Friday, December 11, 2015

Deaf Package Handler sues UPS

A UPS package handler is suing his employer for allegedly failing to provide him a sign language interpreter. Michael MacDonald is deaf and works out of the Philadelphia airport. He told Philly.com,"No meeting, I don't need an interpreter, I can do my job. But when there's a meeting, I need an interpreter, period, end of story. The communication is vital. If I'm not privy to this communication and this information, then I can't do my job." Read the full story here.

Thursday, December 10, 2015

National Tour in Broadway show's future

Can't get to New York to see Deaf West Theatre's Broadway production of Spring Awakening before it closes on January 24? Don't worry, it might be coming your way. The producers have announced a nationwide tour starting in 2017. More details about which cities the show will visit and how to buy tickets have yet to be announced.

Saturday, December 5, 2015

ASL typeface

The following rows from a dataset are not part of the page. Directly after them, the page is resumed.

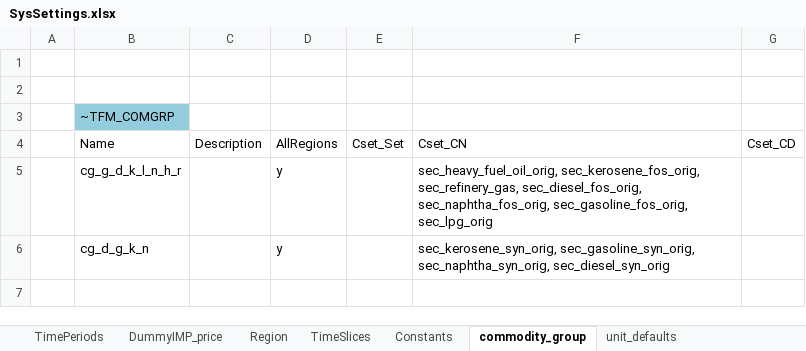
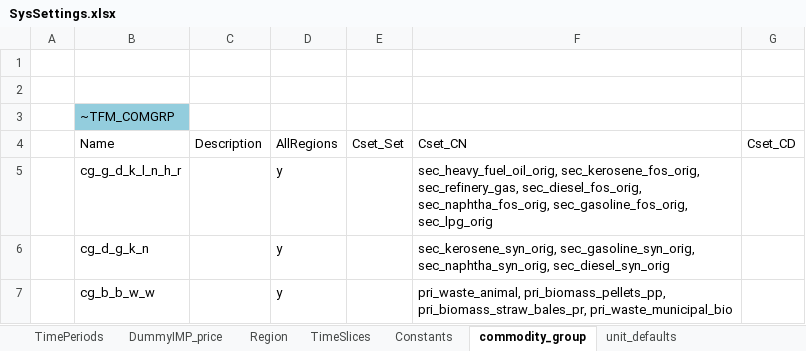
Before and after one commit to sedos-project/data_adapter_times, an Excel workbook: config_data/SysSettings.xlsx, sheet commodity_group, drawn as a sheet; values as stored, in another font and other column widths than the file's, no borders; the diff names each change by its address in the sheet, - before the commit and + after, or states it on an @@ line.

```diff
--- a/config_data/SysSettings.xlsx (sheet commodity_group)
+++ b/config_data/SysSettings.xlsx (sheet commodity_group)
+row 7:  | cg_b_b_w_w |  | y |  | pri_waste_animal, pri_biomass_pellets_pp, pri_biomass_straw_bales_pr, pri_waste_municipal_bio
```
Also changed, not shown: input_data/Modellstruktur.xlsx, output_data/vt_DE_x2x.xlsx, 2 other files.
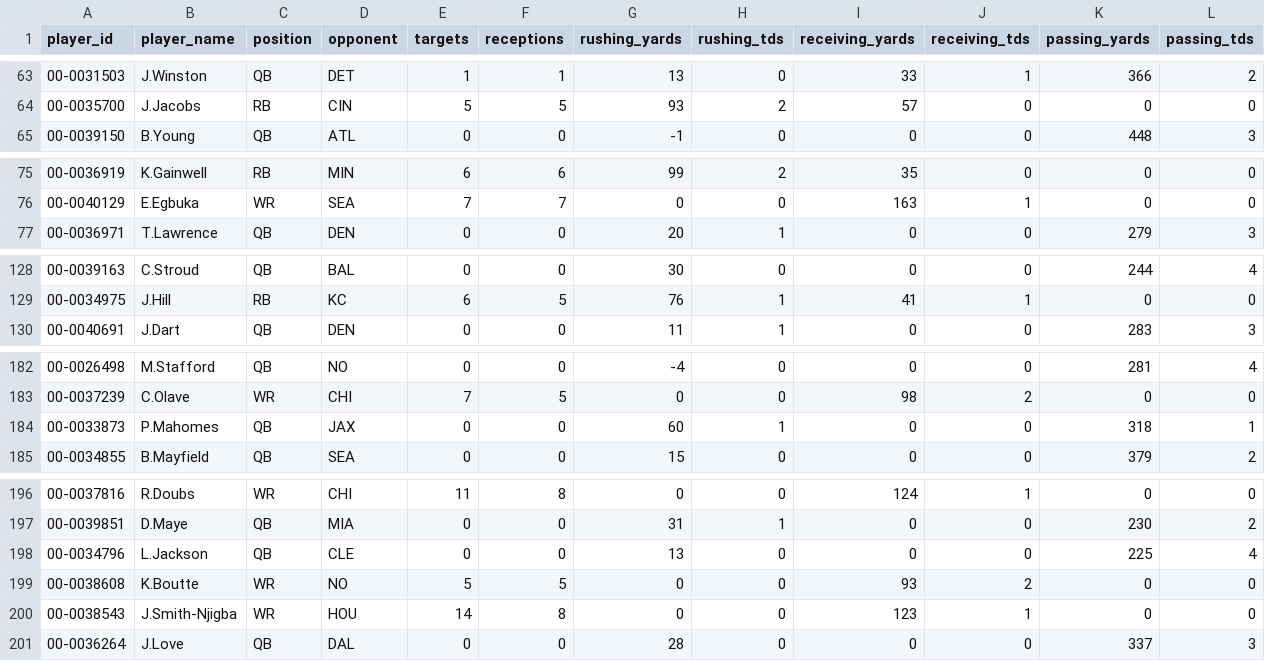
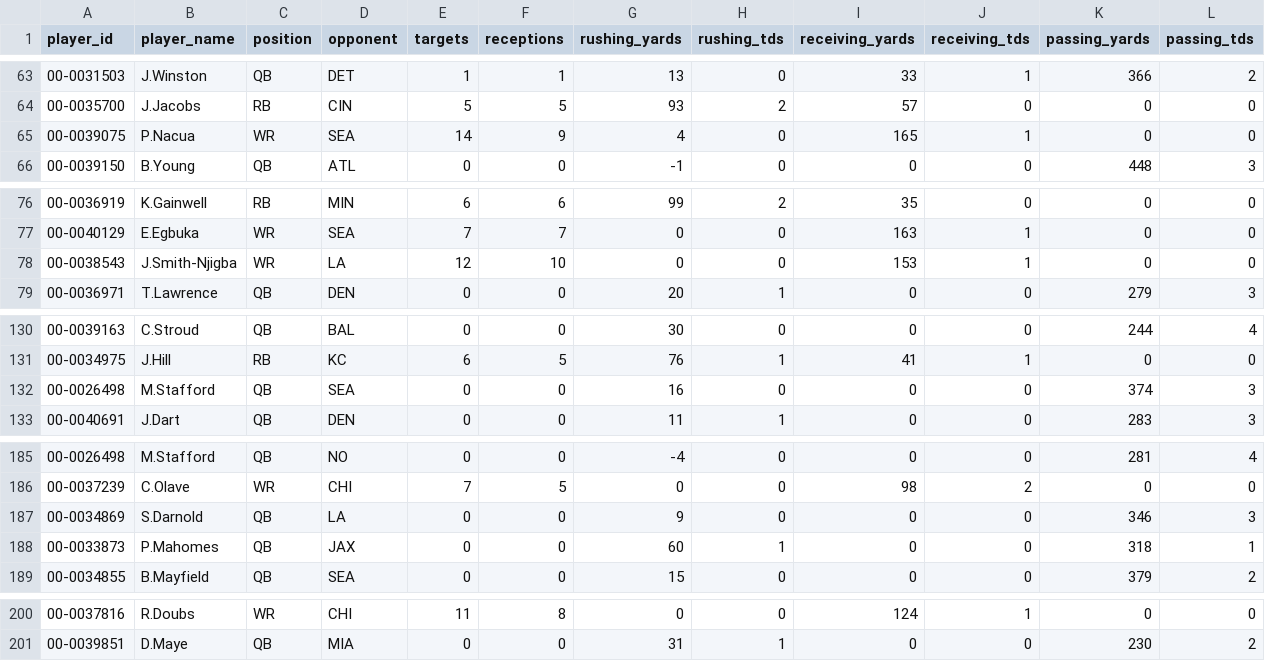
Before and after one commit to DrZaff/nfl-weekly-feed, a CSV file: public/s2025/season/players_min.csv, drawn as a sheet; only a part is shown, gaps mark what is left out; removed rows and columns are numbered as before the commit, all else as after; rows hold the shown columns only; the diff names each change by its address in the sheet, - before the commit and + after, or states it on an @@ line.

```diff
--- a/public/s2025/season/players_min.csv
+++ b/public/s2025/season/players_min.csv
+row 65: 00-0039075 | P.Nacua | WR | SEA | 14 | 9 | 4 | 0 | 165 | 1 | 0 | 0
+row 78: 00-0038543 | J.Smith-Njigba | WR | LA | 12 | 10 | 0 | 0 | 153 | 1 | 0 | 0
+row 132: 00-0026498 | M.Stafford | QB | SEA | 0 | 0 | 16 | 0 | 0 | 0 | 374 | 3
+row 187: 00-0034869 | S.Darnold | QB | LA | 0 | 0 | 9 | 0 | 0 | 0 | 346 | 3
-row 198: 00-0034796 | L.Jackson | QB | CLE | 0 | 0 | 13 | 0 | 0 | 0 | 225 | 4
-row 199: 00-0038608 | K.Boutte | WR | NO | 5 | 5 | 0 | 0 | 93 | 2 | 0 | 0
-row 200: 00-0038543 | J.Smith-Njigba | WR | HOU | 14 | 8 | 0 | 0 | 123 | 1 | 0 | 0
-row 201: 00-0036264 | J.Love | QB | DAL | 0 | 0 | 28 | 0 | 0 | 0 | 337 | 3
```
Also changed, not shown: 4 other files.
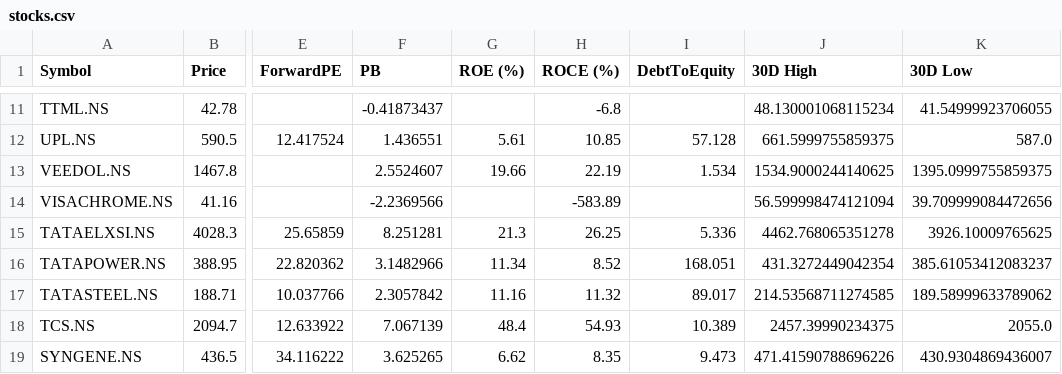
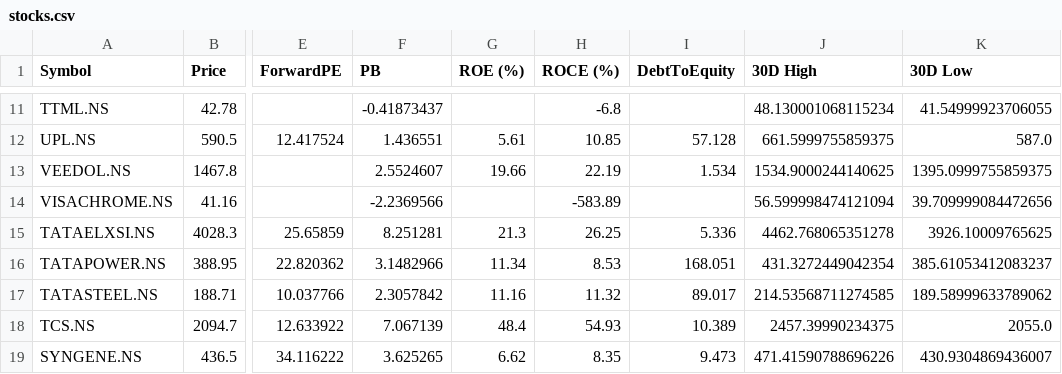
Before and after one commit to rsh-lab/nse-stock-dashboard, a CSV file: stocks.csv, drawn as a sheet; only a part is shown, gaps mark what is left out; the diff names each change by its address in the sheet, - before the commit and + after, or states it on an @@ line.

```diff
--- a/stocks.csv
+++ b/stocks.csv
-H16 (ROCE (%)): 8.52
+H16 (ROCE (%)): 8.53
```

Peter A. Blacksberg
(image from RIT)
ASL Manutype Black is a modern typeface for American Sign Language designed by Peter A. Blacksberg. Blacksberg attended Rochester Institute of Technology where he studied photography and developed an interest in sign language when he took part in an NTID summer interpreter program.  He says:
As a photography student in 1972, I became fascinated by the visual aspects of fingerspelling and the challenge of representing hand shapes as graphical forms. I proposed an independent study project and developed a complete typeface along the lines of the international signage that I had seen in Europe. I spent hours reducing visual complexity while retaining and enhancing elements which made each letter shape identifiable.
The RIT official announcement is here.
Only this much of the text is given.